The dining scene in Eminence is mostly casual, which reflects the river lifestyle. From Dos Rios Mexican Grill to Martin’s Country Cafe, with Ruby’s, Ozark Orchard, SD Steakhouse and Blackwell Inn Bistro in between, there’s enough variety to fit most tastes and budgets. Be sure to stop at the Dairy Shack, a summertime tradition, for burgers, shakes or ice cream cones.

After dining al fresco at the Dairy Shack, you might stroll up the hill past the stoplight to take a close-up look at the elk statue and the mural on the retaining wall alongside Highway 19. The 212-foot mural was painted in 2017, just months after that spring’s devastating flood, by Colorado artist Wade Collins, with help from his wife, Twyla, and several students from the Eminence High School art classes.

The mural was commissioned prior to the flood to highlight Shannon County as the Elk Capital of Missouri, but after the flood, it grew to represent much more. Touchstones of the community and county — Peck Ranch elk, the red mill at Alley Spring, the wild horses of Shannon County, the Jacks Fork River and Rocky Falls — are incorporated in the scene along with trail riders, paddlers, swimmers, hunters, anglers and wildlife.

Where you decide to sleep may depend partly on what you want to do while you’re here. There are plenty of lodging options, from motels to cabins to B&Bs or camping. River’s Edge, Shady Lane, Riverside and Eagle’s Landing offer motel rooms as well as cabins with river access. A variety of B&Bs and rental cottages are available. There are several campgrounds, both private and park service, as well as horse camps with stalls and RV hookups. Or you might choose to sleep under the stars on a gravel bar as part of a multi-day float trip.

About 14 miles north of Eminence is one of Missouri’s newest state parks, Echo Bluff State Park, on Sinking Creek. It offers lodging, dining, park programs and plenty of outdoor activities.

Be forewarned that you might fall in love with Shannon County. As signs around town say, “Welcome to Eminence. Come for a day, stay for a lifetime.”

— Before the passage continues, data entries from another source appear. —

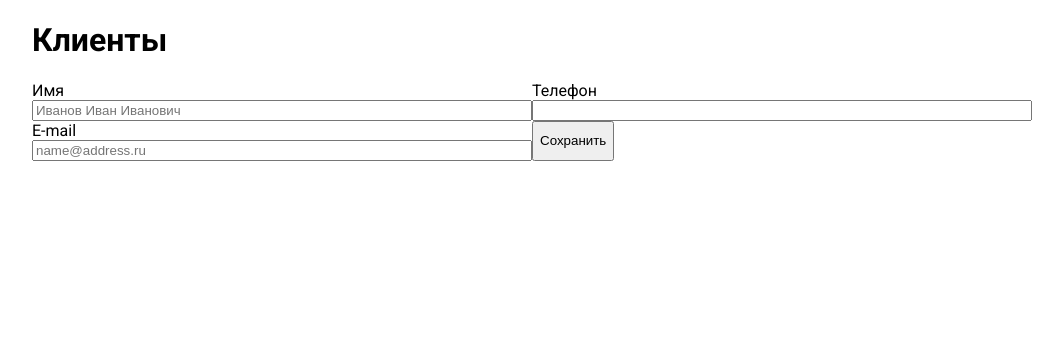
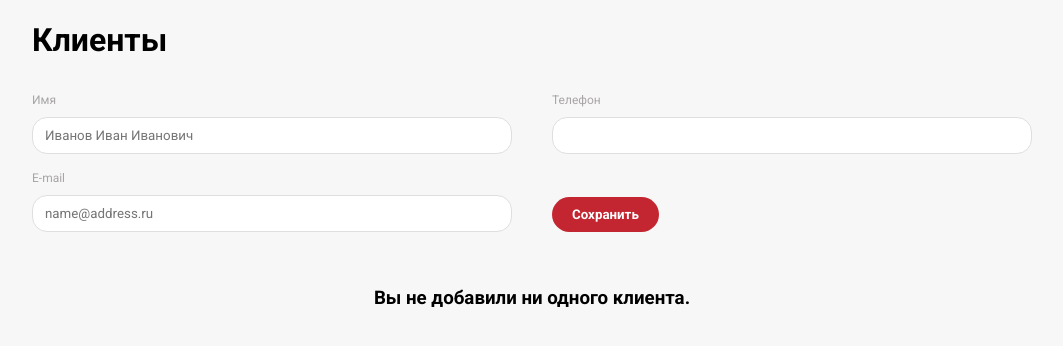
Before and after one commit to artrnh/audit-test, a React (Create React App) app: page / in a window 1280 px wide. Shown: the top 346 px of the page, without its empty margins (108-1171 px from the left). Built offline with nearby package versions, Linux system fonts and the light colour scheme.

Commit message:
adding and deleting clients

```diff
--- a/package.json
+++ b/package.json
@@ -4,6 +4,7 @@
   "private": true,
   "homepage": "https://artrnh.github.io/audit-test/",
   "dependencies": {
+    "lodash": "^4.17.10",
     "react": "^16.4.0",
     "react-dom": "^16.4.0",
     "react-redux": "^5.0.7",
--- a/src/App.js
+++ b/src/App.js
@@ -2,11 +2,13 @@ import React from 'react';
 import styled from 'styled-components';
 
 import AddForm from './components/AddForm';
+import ClientsTable from './components/ClientsTable'
 
 const App = () => (
   <Container>
     <Title>Клиенты</Title>
     <AddForm />
+    <ClientsTable />
   </Container>
 );
 
--- a/src/components/AddForm/index.js
+++ b/src/components/AddForm/index.js
@@ -1,16 +1,31 @@
 import React from 'react';
 import { reduxForm, Field } from 'redux-form';
 import styled from 'styled-components';
+import { connect } from 'react-redux';
+import _ from 'lodash';
 
 import Input from '../UI/Input';
+import { addClient } from '../../store/actions/clients';
 
 const AddForm = (props) => {
+  const addClient = (values) => {
+    props.addClient({
+      id: _.uniqueId(),
+      ...values,
+      lastVisit: '------',
+      paymentSum: '------',
+      visitCount: '------',
+      activeTicket: '------',
+    });
+    props.reset();
+  };
+
   return (
-    <Form>
-      <Field name="name" component={Input} type="text" label="Имя" placeholder="Иванов Иван Иванович" />
-      <Field name="tel" component={Input} type="tel" label="Телефон" />
-      <Field name="email" component={Input} type="email" label="E-mail" placeholder="name@address.ru" />
-      <button type="submit">Сохранить</button>
+    <Form onSubmit={props.handleSubmit(addClient)}>
+      <Field name="name" component={Input} type="text" label="Имя" placeholder="Иванов Иван Иванович" required />
+      <Field name="tel" component={Input} type="tel" label="Телефон" required />
+      <Field name="email" component={Input} type="email" label="E-mail" placeholder="name@address.ru" required />
+      <SubmitButton type="submit">Сохранить</SubmitButton>
     </Form>
   );
 }
@@ -18,8 +33,30 @@ const AddForm = (props) => {
 const Form = styled.form`
   display: flex;
   flex-wrap: wrap;
+  justify-content: space-between;
+  margin-bottom: 30px;
 `;
 
-export default reduxForm({
+const SubmitButton = styled.button`
+  align-self: flex-end;
+  margin-right: auto;
+  margin-left: 4%;
+  margin-bottom: 5px;
+  padding: 10px 20px;
+  font-family: 'Roboto';
+  color: #fff;
+  font-weight: 700;
+  background-color: #c32630;
+  border: none;
+  border-radius: 20px;
+  outline: none;
+  cursor: pointer;
+`;
+
+const mapStateToProps = state => ({
+  editing: state.clients.editing,
+});
+
+export default connect(mapStateToProps, { addClient })(reduxForm({
   form: 'addForm',
-})(AddForm);
+})(AddForm));
--- /dev/null
+++ b/src/components/ClientsTable/Client.js
@@ -0,0 +1,46 @@
+import React from 'react';
+import styled from 'styled-components';
+import { connect } from 'react-redux';
+
+import FontAwesomeIcon from '../UI/FontAwesomeIcon';
+import { removeClient, activateEditing } from '../../store/actions/clients';
+
+const Client = props => (
+  <tr>
+    <Td>
+      <Button onClick={props.activateEditing(props.id)}>
+        <FontAwesomeIcon name="pencil-alt" />
+      </Button>
+      <Button onClick={props.removeClient(props.id)}>
+        <FontAwesomeIcon name="times" />
+      </Button>
+    </Td>
+    <Td>{props.name}</Td>
+    <Td>{props.tel}</Td>
+    <Td>{props.email}</Td>
+    <Td>{props.lastVisit}</Td>
+    <Td>{props.paymentSum}</Td>
+    <Td>{props.visitCount}</Td>
+    <Td>{props.activeTicket}</Td>
+  </tr>
+);
+
+const Td = styled.td`
+  width: 125px;
+  padding: 15px 5px;
+  text-align: center;
+`;
+
+const Button = styled.button`
+  background-color: transparent;
+  border: none;
+  outline: none;
+  cursor: pointer;
+`;
+
+const mapDispatchToProps = dispatch => ({
+  removeClient: id => () => dispatch(removeClient(id)),
+  activateEditing: id => () => dispatch(activateEditing(id)),
+});
+
+export default connect(null, mapDispatchToProps)(Client);
--- /dev/null
+++ b/src/components/ClientsTable/index.js
@@ -0,0 +1,69 @@
+import React from 'react';
+import styled from 'styled-components';
+import { connect } from 'react-redux';
+
+import Client from './Client';
+
+const ClientsTable = props => {
+  if (!props.clients.length) return (
+    <NoData>Вы не добавили ни одного клиента.</NoData>
+  );
+
+  return (
+    <Table>
+      <TableHeader>
+        <tr>
+          <Th></Th>
+          <Th>Клиент</Th>
+          <Th>Телефон</Th>
+          <Th>E-mail</Th>
+          <Th>Дата последнего посещения</Th>
+          <Th>Сумма оплат</Th>
+          <Th>Количество посещений</Th>
+          <Th>Активный абонемент</Th>
+        </tr>
+      </TableHeader>
+      <tbody>
+        {props.clients.map(client => (
+          <Client
+            key={client.id}
+            id={client.id}
+            name={client.name}
+            tel={client.tel}
+            email={client.email}
+            lastVisit={client.lastVisit}
+            paymentSum={client.paymentSum}
+            visitCount={client.visitCount}
+            activeTicket={client.activeTicket}
+          />
+        ))}
+      </tbody>
+    </Table>
+  );
+};
+
+const Table = styled.table`
+  width: 100%;
+  border-collapse: collapse;
+  font-size: 12px;
+`;
+
+const Th = styled.th`
+  padding: 15px 5px;
+`;
+
+const TableHeader = styled.thead`
+  border-bottom: 2px solid #bd9ca4;
+  color: #a9a5a4;
+`;
+
+const NoData = styled.h3`
+  margin-top: 50px;
+  text-align: center;
+`;
+
+const mapStateToProps = state => ({
+  clients: state.clients.items,
+});
+
+export default connect(mapStateToProps)(ClientsTable);
--- a/src/components/UI/FontAwesomeIcon.js
+++ b/src/components/UI/FontAwesomeIcon.js
@@ -1,3 +1,5 @@
+import React from 'react';
+
 export default props => (
-  <i className={`fas fa-${props.name}`}></i>
+  <i className={`fas fa-${props.name}`} style={{ fontSize: '16px' }}></i>
 );
--- a/src/components/UI/Input.js
+++ b/src/components/UI/Input.js
@@ -3,8 +3,8 @@ import styled from 'styled-components';
 
 const Input = props => (
   <Label>
-    {props.label}
-    <input type={props.type} placeholder={props.placeholder} />
+    <FieldName>{props.label}</FieldName>
+    <TextBox {...props} {...props.input} />
   </Label>
 );
 
@@ -17,7 +17,22 @@ Input.defaultProps = {
 const Label = styled.label`
   display: flex;
   flex-direction: column;
-  width: 50%;
+  width: 48%;
+`;
+
+const FieldName = styled.p`
+  margin-bottom: 10px;
+  font-size: 12px;
+  color: #a9a5a4;
+`;
+
+const TextBox = styled.input`
+  margin-bottom: 5px;
+  font-family: 'Roboto';
+  padding: 10px 12px;
+  outline: none;
+  border: 1px solid #dfdfdf;
+  border-radius: 15px;
 `;
 
 export default Input;
--- a/src/index.js
+++ b/src/index.js
@@ -10,6 +10,7 @@ import configureStore from './store/configureStore';
 injectGlobal`
   html, body {
     font-family: 'Roboto';
+    background-color: #f7f7f7;
   }
 `;
 
--- /dev/null
+++ b/src/store/actions/actionTypes.js
@@ -0,0 +1,3 @@
+export const ADD_CLIENT = 'ADD_CLIENT';
+export const DELETE_CLIENT = 'DELETE_CLIENT';
+export const EDITING_MODE = 'EDITING_MODE';
--- /dev/null
+++ b/src/store/actions/clients.js
@@ -0,0 +1,16 @@
+import * as actionTypes from './actionTypes';
+
+export const addClient = client => ({
+  type: actionTypes.ADD_CLIENT,
+  payload: { client },
+});
+
+export const removeClient = id => ({
+  type: actionTypes.DELETE_CLIENT,
+  payload: { id },
+});
+
+export const activateEditing = id => ({
+  type: actionTypes.EDITING_MODE,
+  payload: { id },
+});
--- a/src/store/configureStore.js
+++ b/src/store/configureStore.js
@@ -1,8 +1,11 @@
 import { createStore, combineReducers } from 'redux';
 import { reducer as form } from 'redux-form';
 
+import clients from './reducers/clients';
+
 const reducer = combineReducers({
   form,
+  clients,
 });
 
 export default () => createStore(reducer, window.devToolsExtension ? window.devToolsExtension() : f => f);
--- /dev/null
+++ b/src/store/reducers/clients.js
@@ -0,0 +1,27 @@
+import * as actionTypes from '../actions/actionTypes';
+
+const initialState = {
+  items: [],
+  editing: null,
+};
+
+export default (state = initialState, action) => {
+  const { type, payload } = action;
+
+  switch (type) {
+    case actionTypes.ADD_CLIENT:
+      return {
+        ...state,
+        items: [...state.items, payload.client],
+      };
+
+    case actionTypes.DELETE_CLIENT:
+      return {
+        ...state,
+        items: state.items.filter(client => client.id !== payload.id),
+      };
+
+    default:
+      return state;
+  }
+}
```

For general information about Eminence and the area, go to www.visiteminence.com.
For current information about museum programs, check Shannon County Museum on Facebook.
For details about Ozark National Scenic Riverways events and facilities, visit www.nps.gov/ozar.

Leave a Reply